TRY IT >> Tally every line in the entries below that holds "html", then give only the total.

MATERIAL FOR THIS EXERCISE >>
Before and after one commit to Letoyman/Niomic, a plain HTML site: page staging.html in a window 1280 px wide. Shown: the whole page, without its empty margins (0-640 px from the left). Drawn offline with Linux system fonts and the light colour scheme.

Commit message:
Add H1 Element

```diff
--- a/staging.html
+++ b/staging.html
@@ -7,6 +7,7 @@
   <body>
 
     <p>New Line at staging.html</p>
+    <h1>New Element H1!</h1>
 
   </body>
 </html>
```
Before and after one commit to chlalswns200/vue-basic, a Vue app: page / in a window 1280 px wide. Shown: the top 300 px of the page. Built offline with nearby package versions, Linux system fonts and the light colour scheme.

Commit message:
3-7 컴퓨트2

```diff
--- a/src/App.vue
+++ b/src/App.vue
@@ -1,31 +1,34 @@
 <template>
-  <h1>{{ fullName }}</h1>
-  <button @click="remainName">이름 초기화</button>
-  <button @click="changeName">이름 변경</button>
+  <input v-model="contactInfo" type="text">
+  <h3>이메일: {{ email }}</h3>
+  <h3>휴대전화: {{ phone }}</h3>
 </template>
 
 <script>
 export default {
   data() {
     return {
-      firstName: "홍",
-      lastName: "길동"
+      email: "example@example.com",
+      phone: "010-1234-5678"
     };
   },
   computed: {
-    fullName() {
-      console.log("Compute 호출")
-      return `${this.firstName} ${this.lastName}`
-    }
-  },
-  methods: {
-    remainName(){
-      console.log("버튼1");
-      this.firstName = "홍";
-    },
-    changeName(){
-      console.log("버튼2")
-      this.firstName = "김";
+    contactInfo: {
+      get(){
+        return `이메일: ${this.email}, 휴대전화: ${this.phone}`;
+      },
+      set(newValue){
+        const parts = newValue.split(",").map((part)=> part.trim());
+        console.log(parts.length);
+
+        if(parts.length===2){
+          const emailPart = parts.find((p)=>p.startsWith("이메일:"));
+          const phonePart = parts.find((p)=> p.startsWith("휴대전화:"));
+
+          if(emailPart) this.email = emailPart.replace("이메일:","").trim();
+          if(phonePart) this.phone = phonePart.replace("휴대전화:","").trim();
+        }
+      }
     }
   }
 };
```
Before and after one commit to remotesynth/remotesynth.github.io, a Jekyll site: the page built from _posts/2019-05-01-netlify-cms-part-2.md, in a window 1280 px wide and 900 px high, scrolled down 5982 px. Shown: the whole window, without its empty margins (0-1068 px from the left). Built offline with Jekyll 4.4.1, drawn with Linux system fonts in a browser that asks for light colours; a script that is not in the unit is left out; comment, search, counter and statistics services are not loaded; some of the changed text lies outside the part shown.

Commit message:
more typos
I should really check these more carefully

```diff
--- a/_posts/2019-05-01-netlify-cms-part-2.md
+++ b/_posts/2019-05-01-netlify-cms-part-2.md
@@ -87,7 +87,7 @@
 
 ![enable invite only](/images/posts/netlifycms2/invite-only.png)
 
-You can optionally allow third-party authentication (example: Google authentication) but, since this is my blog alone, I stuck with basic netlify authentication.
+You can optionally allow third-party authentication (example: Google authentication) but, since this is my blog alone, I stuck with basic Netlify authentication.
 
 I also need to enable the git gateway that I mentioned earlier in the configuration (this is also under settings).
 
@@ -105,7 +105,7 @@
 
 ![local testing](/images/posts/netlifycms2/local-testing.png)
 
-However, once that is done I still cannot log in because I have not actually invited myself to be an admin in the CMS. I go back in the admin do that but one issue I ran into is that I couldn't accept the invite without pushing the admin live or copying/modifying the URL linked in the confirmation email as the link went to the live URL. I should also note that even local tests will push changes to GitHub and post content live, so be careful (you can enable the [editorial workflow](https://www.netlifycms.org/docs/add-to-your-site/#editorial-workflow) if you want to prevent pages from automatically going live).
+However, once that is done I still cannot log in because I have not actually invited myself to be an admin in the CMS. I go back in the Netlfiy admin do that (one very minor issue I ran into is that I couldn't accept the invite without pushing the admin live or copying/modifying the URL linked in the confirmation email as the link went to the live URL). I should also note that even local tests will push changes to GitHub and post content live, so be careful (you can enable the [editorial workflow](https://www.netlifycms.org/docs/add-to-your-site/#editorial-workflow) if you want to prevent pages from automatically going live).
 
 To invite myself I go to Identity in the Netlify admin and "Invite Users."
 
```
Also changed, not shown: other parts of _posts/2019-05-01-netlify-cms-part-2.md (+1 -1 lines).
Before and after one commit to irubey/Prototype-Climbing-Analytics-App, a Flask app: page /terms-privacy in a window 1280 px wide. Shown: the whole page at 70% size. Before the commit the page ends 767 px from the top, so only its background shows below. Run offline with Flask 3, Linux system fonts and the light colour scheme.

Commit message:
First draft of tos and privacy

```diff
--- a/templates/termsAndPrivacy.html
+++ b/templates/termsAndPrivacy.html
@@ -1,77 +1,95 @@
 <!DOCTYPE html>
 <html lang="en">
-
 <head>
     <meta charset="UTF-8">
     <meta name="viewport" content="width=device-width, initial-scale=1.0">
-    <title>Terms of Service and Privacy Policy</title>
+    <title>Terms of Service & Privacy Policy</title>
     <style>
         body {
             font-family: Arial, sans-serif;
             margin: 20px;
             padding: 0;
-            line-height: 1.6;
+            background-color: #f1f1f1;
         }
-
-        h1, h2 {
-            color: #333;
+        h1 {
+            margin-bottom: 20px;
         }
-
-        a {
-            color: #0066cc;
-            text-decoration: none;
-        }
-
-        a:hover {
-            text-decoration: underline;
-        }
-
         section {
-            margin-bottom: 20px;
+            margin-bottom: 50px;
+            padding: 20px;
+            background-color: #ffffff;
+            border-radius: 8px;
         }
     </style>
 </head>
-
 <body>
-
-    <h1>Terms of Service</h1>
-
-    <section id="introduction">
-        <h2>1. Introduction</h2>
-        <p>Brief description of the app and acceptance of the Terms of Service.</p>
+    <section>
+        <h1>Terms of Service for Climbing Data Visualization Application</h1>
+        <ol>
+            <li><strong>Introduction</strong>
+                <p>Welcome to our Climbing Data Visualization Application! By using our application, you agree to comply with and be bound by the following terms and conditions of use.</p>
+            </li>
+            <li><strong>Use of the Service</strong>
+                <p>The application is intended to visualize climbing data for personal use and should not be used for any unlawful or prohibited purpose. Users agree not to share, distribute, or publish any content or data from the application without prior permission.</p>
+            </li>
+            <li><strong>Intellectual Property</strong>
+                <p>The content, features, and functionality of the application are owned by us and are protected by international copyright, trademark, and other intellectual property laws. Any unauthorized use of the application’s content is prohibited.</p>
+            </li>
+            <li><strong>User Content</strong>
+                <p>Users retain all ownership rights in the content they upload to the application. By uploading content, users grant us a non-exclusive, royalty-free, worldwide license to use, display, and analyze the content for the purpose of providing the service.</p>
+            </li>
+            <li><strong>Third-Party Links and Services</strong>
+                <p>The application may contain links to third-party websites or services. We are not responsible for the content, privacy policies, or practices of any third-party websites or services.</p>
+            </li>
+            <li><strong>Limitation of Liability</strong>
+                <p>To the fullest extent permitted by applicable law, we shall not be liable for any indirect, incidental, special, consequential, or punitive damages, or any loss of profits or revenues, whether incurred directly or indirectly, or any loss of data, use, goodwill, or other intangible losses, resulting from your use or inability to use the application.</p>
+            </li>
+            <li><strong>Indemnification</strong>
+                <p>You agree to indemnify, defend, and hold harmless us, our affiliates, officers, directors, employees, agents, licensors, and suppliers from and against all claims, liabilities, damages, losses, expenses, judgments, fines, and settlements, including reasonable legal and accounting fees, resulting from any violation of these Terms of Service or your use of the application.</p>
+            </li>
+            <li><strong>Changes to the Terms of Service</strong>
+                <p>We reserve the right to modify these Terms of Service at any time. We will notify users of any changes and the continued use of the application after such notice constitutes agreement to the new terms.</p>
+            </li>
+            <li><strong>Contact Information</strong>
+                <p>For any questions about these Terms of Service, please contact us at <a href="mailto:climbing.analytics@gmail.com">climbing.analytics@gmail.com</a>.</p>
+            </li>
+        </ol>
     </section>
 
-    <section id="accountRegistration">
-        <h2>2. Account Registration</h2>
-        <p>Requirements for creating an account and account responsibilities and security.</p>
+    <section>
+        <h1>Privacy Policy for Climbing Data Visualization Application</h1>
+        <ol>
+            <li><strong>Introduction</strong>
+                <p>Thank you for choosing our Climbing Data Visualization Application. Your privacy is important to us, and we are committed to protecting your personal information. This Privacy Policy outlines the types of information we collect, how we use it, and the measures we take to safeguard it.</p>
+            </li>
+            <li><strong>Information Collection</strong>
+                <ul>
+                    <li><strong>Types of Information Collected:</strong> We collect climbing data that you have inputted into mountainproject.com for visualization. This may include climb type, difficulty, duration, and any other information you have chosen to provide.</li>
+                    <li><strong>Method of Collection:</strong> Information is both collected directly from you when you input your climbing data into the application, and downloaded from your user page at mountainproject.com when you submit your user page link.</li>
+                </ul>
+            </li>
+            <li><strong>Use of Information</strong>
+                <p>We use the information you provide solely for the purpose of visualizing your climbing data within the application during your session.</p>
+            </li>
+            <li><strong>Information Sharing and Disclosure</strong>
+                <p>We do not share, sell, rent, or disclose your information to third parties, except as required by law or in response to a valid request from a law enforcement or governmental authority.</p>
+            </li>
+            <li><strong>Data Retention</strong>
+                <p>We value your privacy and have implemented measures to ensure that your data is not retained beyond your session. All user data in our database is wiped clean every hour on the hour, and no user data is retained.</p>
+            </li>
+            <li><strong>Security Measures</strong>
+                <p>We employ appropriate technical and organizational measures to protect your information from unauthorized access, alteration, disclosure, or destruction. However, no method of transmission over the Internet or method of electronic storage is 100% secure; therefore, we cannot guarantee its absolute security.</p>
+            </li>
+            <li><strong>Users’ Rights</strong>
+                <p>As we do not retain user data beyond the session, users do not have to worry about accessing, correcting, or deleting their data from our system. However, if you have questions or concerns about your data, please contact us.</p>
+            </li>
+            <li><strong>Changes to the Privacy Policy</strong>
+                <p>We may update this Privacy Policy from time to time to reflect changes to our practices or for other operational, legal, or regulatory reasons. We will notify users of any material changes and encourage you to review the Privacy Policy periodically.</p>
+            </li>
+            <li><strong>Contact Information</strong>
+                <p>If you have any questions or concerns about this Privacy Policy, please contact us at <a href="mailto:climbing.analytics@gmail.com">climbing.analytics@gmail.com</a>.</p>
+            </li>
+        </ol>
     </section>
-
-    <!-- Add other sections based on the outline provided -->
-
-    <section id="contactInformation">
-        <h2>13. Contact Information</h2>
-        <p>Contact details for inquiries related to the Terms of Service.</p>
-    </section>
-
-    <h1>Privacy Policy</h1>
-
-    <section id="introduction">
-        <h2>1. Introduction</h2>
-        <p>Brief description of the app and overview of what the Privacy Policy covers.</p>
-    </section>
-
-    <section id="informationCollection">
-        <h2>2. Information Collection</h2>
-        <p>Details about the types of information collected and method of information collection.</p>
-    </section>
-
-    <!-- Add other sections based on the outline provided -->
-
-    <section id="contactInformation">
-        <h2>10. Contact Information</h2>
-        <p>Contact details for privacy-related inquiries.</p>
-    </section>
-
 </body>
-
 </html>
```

PROBLEM SOLUTION >> 10